Leaving your dog in a hot car is like putting someone in an oven, Northland dog owner Rachael Chester warns.
Her 4-year-old SPCA rescue dog Dr Seuss nearly died on Tuesday when he was accidentally shut in her car for nearly two hours.
The border collie-retriever cross had snuck into the back of the vehicle, the car door was then closed, and his disappearance was not noticed until Ms Chester went to feed the dogs two hours later. "He came out of the car and kept collapsing. His skin and eyes were dark red.
"We hosed him down, chucked buckets over him, anything to cool him down. Then we rang the vets, who said to bring him in immediately," she said.
"The vets told us that his organs had effectively started to cook. They had to give him a cold IV to cool his core."
Dr Seuss spent two nights at the Mill Rd veterinary clinic, before being given the all-clear to head back with Ms Chester to their Mangakahia home.

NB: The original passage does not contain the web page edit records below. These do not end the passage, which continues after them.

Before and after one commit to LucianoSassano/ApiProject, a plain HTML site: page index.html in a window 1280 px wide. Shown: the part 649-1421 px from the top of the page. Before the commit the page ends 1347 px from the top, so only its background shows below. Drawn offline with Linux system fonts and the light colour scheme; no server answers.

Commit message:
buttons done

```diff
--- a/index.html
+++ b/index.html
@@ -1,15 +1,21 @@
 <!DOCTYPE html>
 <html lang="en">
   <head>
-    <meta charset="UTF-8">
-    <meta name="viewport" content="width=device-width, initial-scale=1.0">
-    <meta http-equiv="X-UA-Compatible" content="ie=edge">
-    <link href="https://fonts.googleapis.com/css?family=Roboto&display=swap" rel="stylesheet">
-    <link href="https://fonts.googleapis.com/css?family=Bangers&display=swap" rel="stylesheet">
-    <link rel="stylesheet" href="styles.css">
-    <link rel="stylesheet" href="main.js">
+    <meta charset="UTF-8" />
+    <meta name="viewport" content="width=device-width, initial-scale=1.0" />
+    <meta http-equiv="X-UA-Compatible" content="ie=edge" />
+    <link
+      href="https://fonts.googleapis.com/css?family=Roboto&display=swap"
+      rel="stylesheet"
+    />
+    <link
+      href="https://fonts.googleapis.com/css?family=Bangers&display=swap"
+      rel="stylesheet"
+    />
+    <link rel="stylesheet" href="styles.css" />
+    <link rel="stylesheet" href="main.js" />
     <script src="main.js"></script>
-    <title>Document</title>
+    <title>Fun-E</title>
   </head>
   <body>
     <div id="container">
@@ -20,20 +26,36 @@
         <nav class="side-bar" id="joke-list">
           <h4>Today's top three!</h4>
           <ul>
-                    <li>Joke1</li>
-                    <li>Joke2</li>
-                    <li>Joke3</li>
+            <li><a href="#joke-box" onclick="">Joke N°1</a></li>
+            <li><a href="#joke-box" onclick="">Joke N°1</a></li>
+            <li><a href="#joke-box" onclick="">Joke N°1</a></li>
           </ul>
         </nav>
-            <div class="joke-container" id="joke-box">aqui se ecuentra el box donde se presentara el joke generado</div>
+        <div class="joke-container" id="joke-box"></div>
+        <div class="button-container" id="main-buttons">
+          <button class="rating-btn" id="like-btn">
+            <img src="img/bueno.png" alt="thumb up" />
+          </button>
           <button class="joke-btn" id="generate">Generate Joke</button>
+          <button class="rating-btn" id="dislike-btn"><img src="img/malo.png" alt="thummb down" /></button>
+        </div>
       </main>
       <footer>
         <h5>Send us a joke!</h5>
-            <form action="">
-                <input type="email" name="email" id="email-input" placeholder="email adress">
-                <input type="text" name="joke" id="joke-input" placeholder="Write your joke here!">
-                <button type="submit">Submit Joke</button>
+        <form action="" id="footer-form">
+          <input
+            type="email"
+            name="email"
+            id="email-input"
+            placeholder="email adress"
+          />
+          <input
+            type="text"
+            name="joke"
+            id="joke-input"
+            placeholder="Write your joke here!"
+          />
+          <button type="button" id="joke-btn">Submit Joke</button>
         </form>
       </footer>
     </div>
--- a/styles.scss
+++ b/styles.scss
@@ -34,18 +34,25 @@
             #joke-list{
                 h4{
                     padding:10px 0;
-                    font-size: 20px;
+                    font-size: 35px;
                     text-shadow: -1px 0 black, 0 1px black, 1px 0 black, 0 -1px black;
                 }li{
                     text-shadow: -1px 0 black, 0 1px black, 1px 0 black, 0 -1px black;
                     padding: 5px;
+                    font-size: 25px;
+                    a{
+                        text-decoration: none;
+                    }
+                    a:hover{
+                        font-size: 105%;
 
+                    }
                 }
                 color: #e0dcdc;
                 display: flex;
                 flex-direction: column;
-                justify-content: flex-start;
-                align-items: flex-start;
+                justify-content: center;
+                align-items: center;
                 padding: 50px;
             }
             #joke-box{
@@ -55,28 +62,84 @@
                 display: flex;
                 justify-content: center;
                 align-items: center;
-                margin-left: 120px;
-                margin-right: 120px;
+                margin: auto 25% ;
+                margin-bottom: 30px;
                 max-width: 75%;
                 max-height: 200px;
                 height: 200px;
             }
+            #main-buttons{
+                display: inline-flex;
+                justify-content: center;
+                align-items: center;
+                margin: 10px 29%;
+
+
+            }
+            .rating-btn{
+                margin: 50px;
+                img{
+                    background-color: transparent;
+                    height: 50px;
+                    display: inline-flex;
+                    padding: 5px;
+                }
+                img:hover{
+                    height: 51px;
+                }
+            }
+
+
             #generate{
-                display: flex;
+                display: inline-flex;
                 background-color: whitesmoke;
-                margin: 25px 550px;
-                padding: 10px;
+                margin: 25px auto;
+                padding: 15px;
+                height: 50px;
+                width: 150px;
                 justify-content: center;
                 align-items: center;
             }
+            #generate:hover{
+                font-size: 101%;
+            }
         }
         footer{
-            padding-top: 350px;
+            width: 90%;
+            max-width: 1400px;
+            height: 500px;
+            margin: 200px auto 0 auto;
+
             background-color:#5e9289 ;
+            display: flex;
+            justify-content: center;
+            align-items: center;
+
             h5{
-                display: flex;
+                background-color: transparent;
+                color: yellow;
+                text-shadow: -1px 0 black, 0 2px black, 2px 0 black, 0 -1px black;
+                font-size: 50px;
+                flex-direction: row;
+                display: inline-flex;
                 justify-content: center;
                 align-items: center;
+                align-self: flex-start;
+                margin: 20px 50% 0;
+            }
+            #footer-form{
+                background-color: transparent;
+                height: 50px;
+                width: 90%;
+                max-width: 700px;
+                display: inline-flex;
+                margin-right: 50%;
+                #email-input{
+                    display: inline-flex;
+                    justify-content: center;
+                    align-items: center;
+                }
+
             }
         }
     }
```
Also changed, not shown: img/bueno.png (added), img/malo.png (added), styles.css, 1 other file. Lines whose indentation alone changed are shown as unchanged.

"It's a miracle that he survived - 90 per cent of dogs do not survive it. It's pretty horrendous," Ms Chester said.
"Basically for a dog, a car is like being put in an oven."
Ms Chester said that when she arrived at the vets she was told there had been two dogs in the past week that had come in for the same reason.
"I feel so blessed Dr Seuss survived. I'm very, very lucky. My heart goes out to those whose pets didn't."
Ryan Cattin was the Mill Rd vet who looked after Dr Seuss.
"The main thing people need to know is how easily it happens. Be very wary in the summer months," he said. "If it does happen, the first thing you want to do is cool them down, use a hose or any form of water you can, and call your vet."